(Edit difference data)

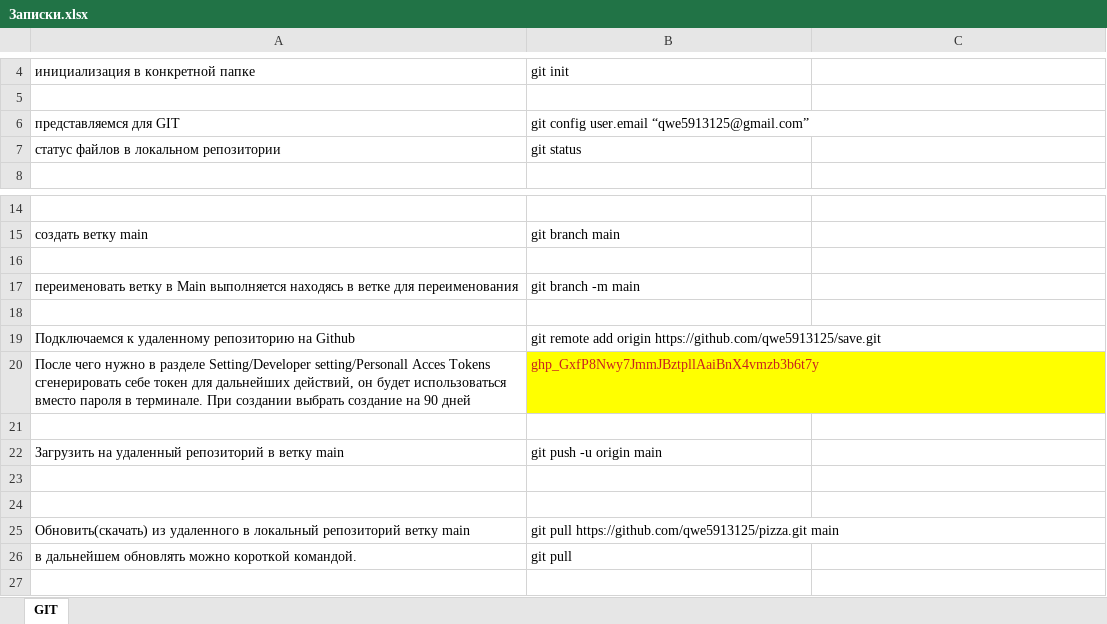
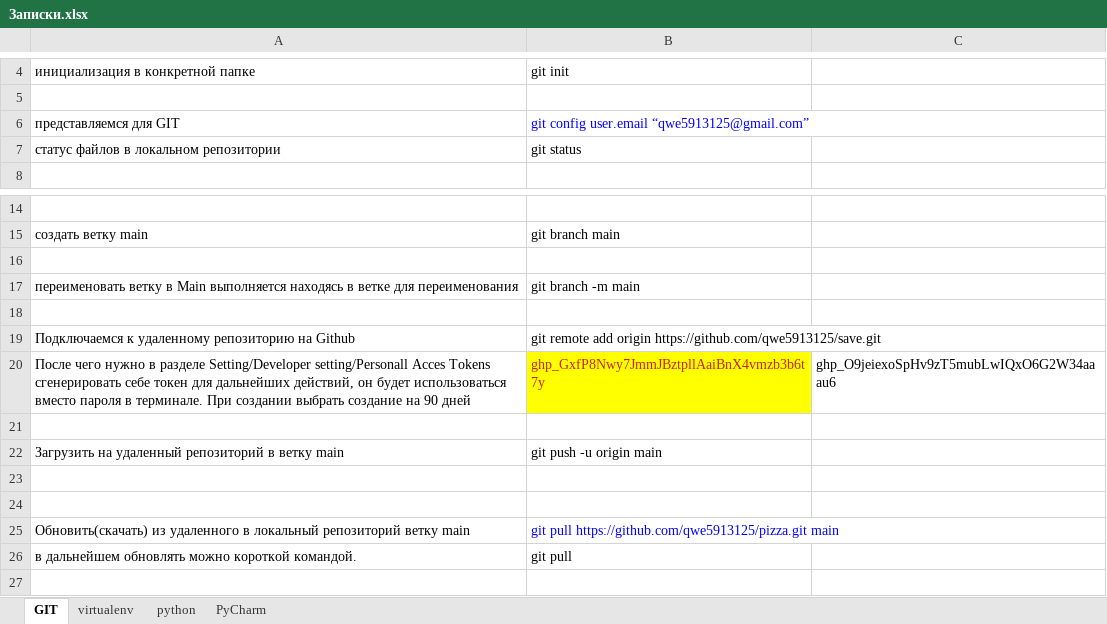
Before and after one commit to qwe5913125/save, an Excel workbook: Записки.xlsx, sheet GIT, drawn as a sheet; only a part is shown, gaps mark what is left out; values as stored, in another font and other column widths than the file's, no borders; the diff names each change by its address in the sheet, - before the commit and + after, or states it on an @@ line.

```diff
--- a/Записки.xlsx (sheet GIT)
+++ b/Записки.xlsx (sheet GIT)
+sheet tab: virtualenv
+sheet tab: python
+sheet tab: PyCharm
-B6 text colour: black
+B6 text colour: #0000FF
-C20: (empty)
+C20: 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
-B25 text colour: black
+B25 text colour: #0000FF
```
Also changed, not shown: 1 other file.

■ **The problem**: Look through the records for the word "text". Every line that has it should be copied.

■ **Solved problem**:
-B6 text colour: black
+B6 text colour: #0000FF
-B25 text colour: black
+B25 text colour: #0000FF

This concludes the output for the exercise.